» **What is needed**
Return the entries below word for word; no images should appear in the copy.

*** Supplied material

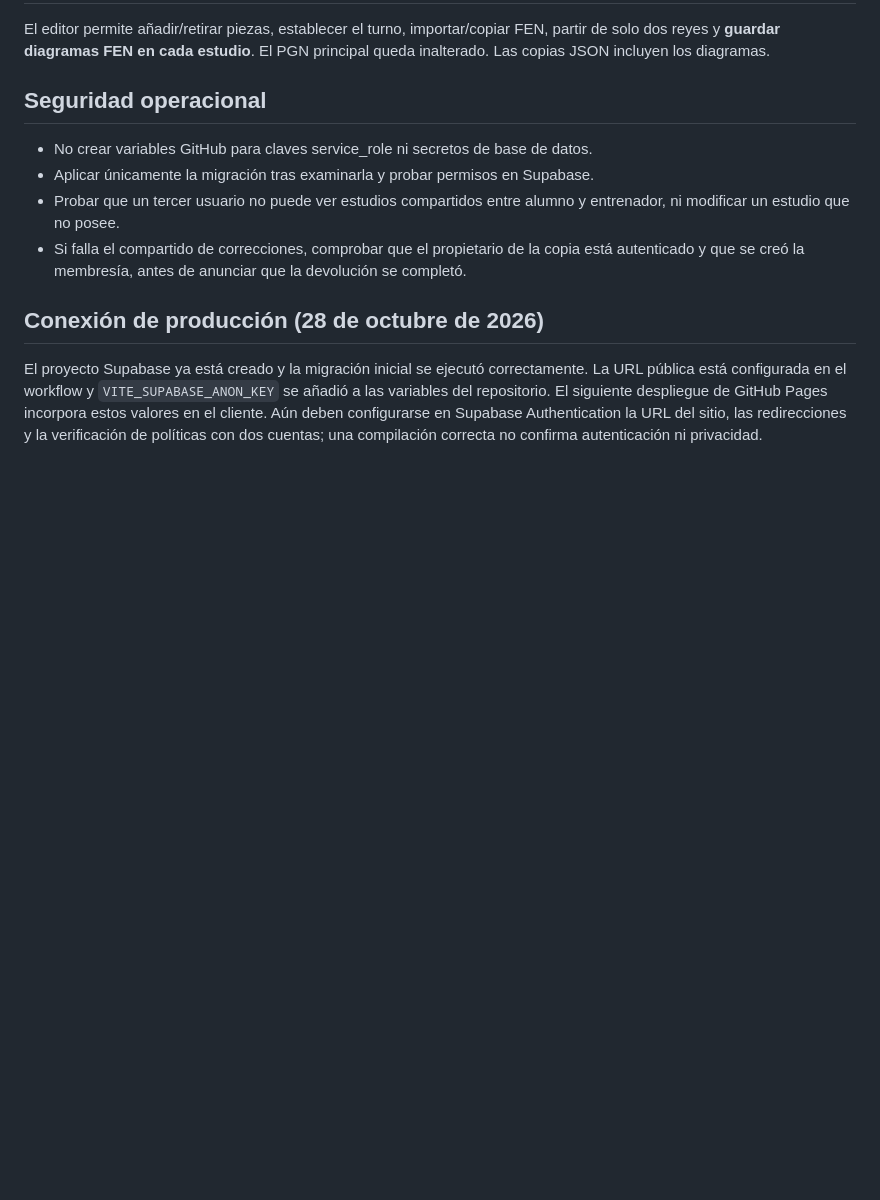
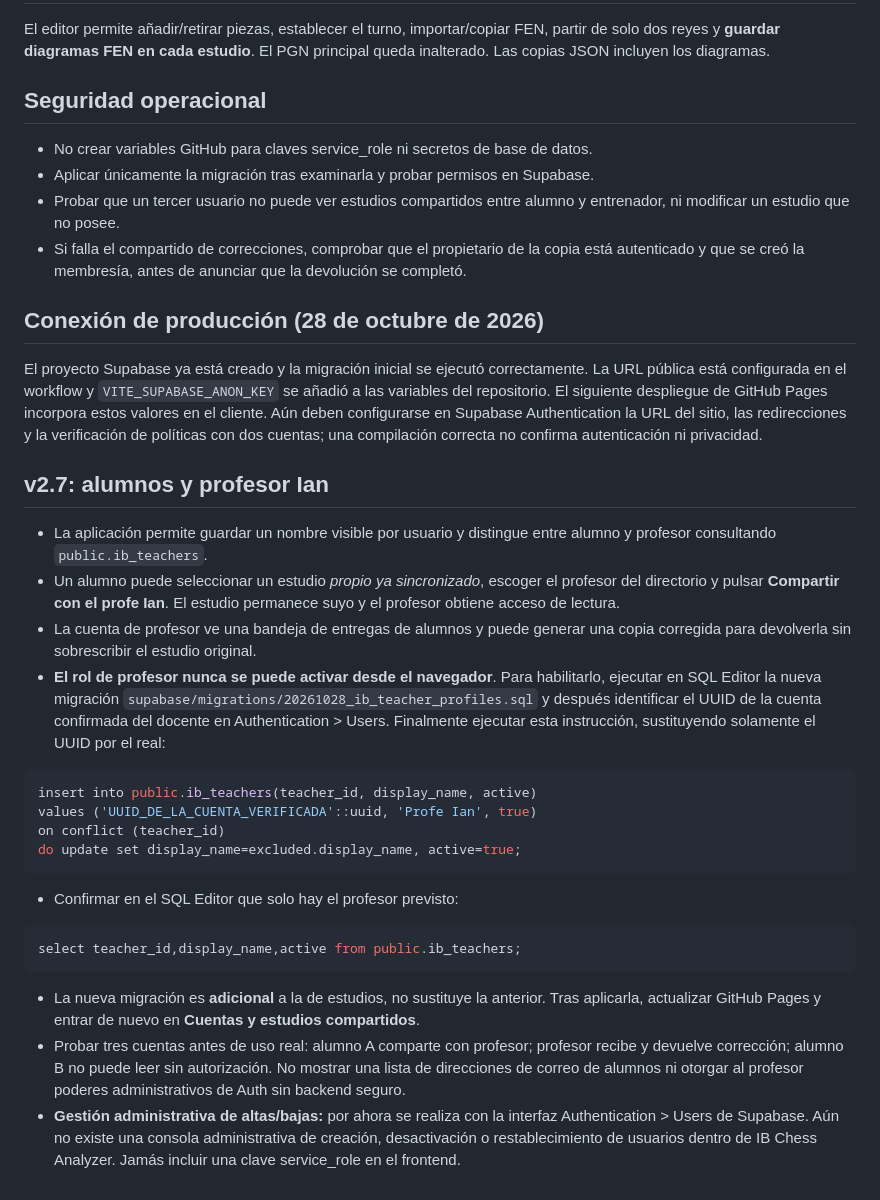
Before and after one commit to ibarrantesg-cenfo/IB-Chess-Analyzer, a Markdown page: CLOUD_SETUP.md, the part around the change. GitHub-like rendering; blank space fills up the shorter version.

Commit message:
docs: instructor registration, student sharing and RLS safety checklist

````diff
--- a/CLOUD_SETUP.md
+++ b/CLOUD_SETUP.md
@@ -54,3 +54,25 @@ El editor permite añadir/retirar piezas, establecer el turno, importar/copiar F
 
 ## Conexión de producción (28 de octubre de 2026)
 El proyecto Supabase ya está creado y la migración inicial se ejecutó correctamente. La URL pública está configurada en el workflow y `VITE_SUPABASE_ANON_KEY` se añadió a las variables del repositorio. El siguiente despliegue de GitHub Pages incorpora estos valores en el cliente. Aún deben configurarse en Supabase Authentication la URL del sitio, las redirecciones y la verificación de políticas con dos cuentas; una compilación correcta no confirma autenticación ni privacidad.
+
+
+## v2.7: alumnos y profesor Ian
+- La aplicación permite guardar un nombre visible por usuario y distingue entre alumno y profesor consultando `public.ib_teachers`.
+- Un alumno puede seleccionar un estudio *propio ya sincronizado*, escoger el profesor del directorio y pulsar **Compartir con el profe Ian**. El estudio permanece suyo y el profesor obtiene acceso de lectura.
+- La cuenta de profesor ve una bandeja de entregas de alumnos y puede generar una copia corregida para devolverla sin sobrescribir el estudio original.
+- **El rol de profesor nunca se puede activar desde el navegador**. Para habilitarlo, ejecutar en SQL Editor la nueva migración `supabase/migrations/20261028_ib_teacher_profiles.sql` y después identificar el UUID de la cuenta confirmada del docente en Authentication > Users. Finalmente ejecutar esta instrucción, sustituyendo solamente el UUID por el real:
+
+```sql
+insert into public.ib_teachers(teacher_id, display_name, active)
+values ('UUID_DE_LA_CUENTA_VERIFICADA'::uuid, 'Profe Ian', true)
+on conflict (teacher_id)
+do update set display_name=excluded.display_name, active=true;
+```
+
+- Confirmar en el SQL Editor que solo hay el profesor previsto:
+```sql
+select teacher_id,display_name,active from public.ib_teachers;
+```
+- La nueva migración es **adicional** a la de estudios, no sustituye la anterior. Tras aplicarla, actualizar GitHub Pages y entrar de nuevo en **Cuentas y estudios compartidos**.
+- Probar tres cuentas antes de uso real: alumno A comparte con profesor; profesor recibe y devuelve corrección; alumno B no puede leer sin autorización. No mostrar una lista de direcciones de correo de alumnos ni otorgar al profesor poderes administrativos de Auth sin backend seguro.
+- **Gestión administrativa de altas/bajas:** por ahora se realiza con la interfaz Authentication > Users de Supabase. Aún no existe una consola administrativa de creación, desactivación o restablecimiento de usuarios dentro de IB Chess Analyzer. Jamás incluir una clave service_role en el frontend.
````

******

» **Your response**
Before and after one commit to ibarrantesg-cenfo/IB-Chess-Analyzer, a Markdown page: CLOUD_SETUP.md, the part around the change. GitHub-like rendering; blank space fills up the shorter version.

Commit message:
docs: instructor registration, student sharing and RLS safety checklist

````diff
--- a/CLOUD_SETUP.md
+++ b/CLOUD_SETUP.md
@@ -54,3 +54,25 @@ El editor permite añadir/retirar piezas, establecer el turno, importar/copiar F
 
 ## Conexión de producción (28 de octubre de 2026)
 El proyecto Supabase ya está creado y la migración inicial se ejecutó correctamente. La URL pública está configurada en el workflow y `VITE_SUPABASE_ANON_KEY` se añadió a las variables del repositorio. El siguiente despliegue de GitHub Pages incorpora estos valores en el cliente. Aún deben configurarse en Supabase Authentication la URL del sitio, las redirecciones y la verificación de políticas con dos cuentas; una compilación correcta no confirma autenticación ni privacidad.
+
+
+## v2.7: alumnos y profesor Ian
+- La aplicación permite guardar un nombre visible por usuario y distingue entre alumno y profesor consultando `public.ib_teachers`.
+- Un alumno puede seleccionar un estudio *propio ya sincronizado*, escoger el profesor del directorio y pulsar **Compartir con el profe Ian**. El estudio permanece suyo y el profesor obtiene acceso de lectura.
+- La cuenta de profesor ve una bandeja de entregas de alumnos y puede generar una copia corregida para devolverla sin sobrescribir el estudio original.
+- **El rol de profesor nunca se puede activar desde el navegador**. Para habilitarlo, ejecutar en SQL Editor la nueva migración `supabase/migrations/20261028_ib_teacher_profiles.sql` y después identificar el UUID de la cuenta confirmada del docente en Authentication > Users. Finalmente ejecutar esta instrucción, sustituyendo solamente el UUID por el real:
+
+```sql
+insert into public.ib_teachers(teacher_id, display_name, active)
+values ('UUID_DE_LA_CUENTA_VERIFICADA'::uuid, 'Profe Ian', true)
+on conflict (teacher_id)
+do update set display_name=excluded.display_name, active=true;
+```
+
+- Confirmar en el SQL Editor que solo hay el profesor previsto:
+```sql
+select teacher_id,display_name,active from public.ib_teachers;
+```
+- La nueva migración es **adicional** a la de estudios, no sustituye la anterior. Tras aplicarla, actualizar GitHub Pages y entrar de nuevo en **Cuentas y estudios compartidos**.
+- Probar tres cuentas antes de uso real: alumno A comparte con profesor; profesor recibe y devuelve corrección; alumno B no puede leer sin autorización. No mostrar una lista de direcciones de correo de alumnos ni otorgar al profesor poderes administrativos de Auth sin backend seguro.
+- **Gestión administrativa de altas/bajas:** por ahora se realiza con la interfaz Authentication > Users de Supabase. Aún no existe una consola administrativa de creación, desactivación o restablecimiento de usuarios dentro de IB Chess Analyzer. Jamás incluir una clave service_role en el frontend.
````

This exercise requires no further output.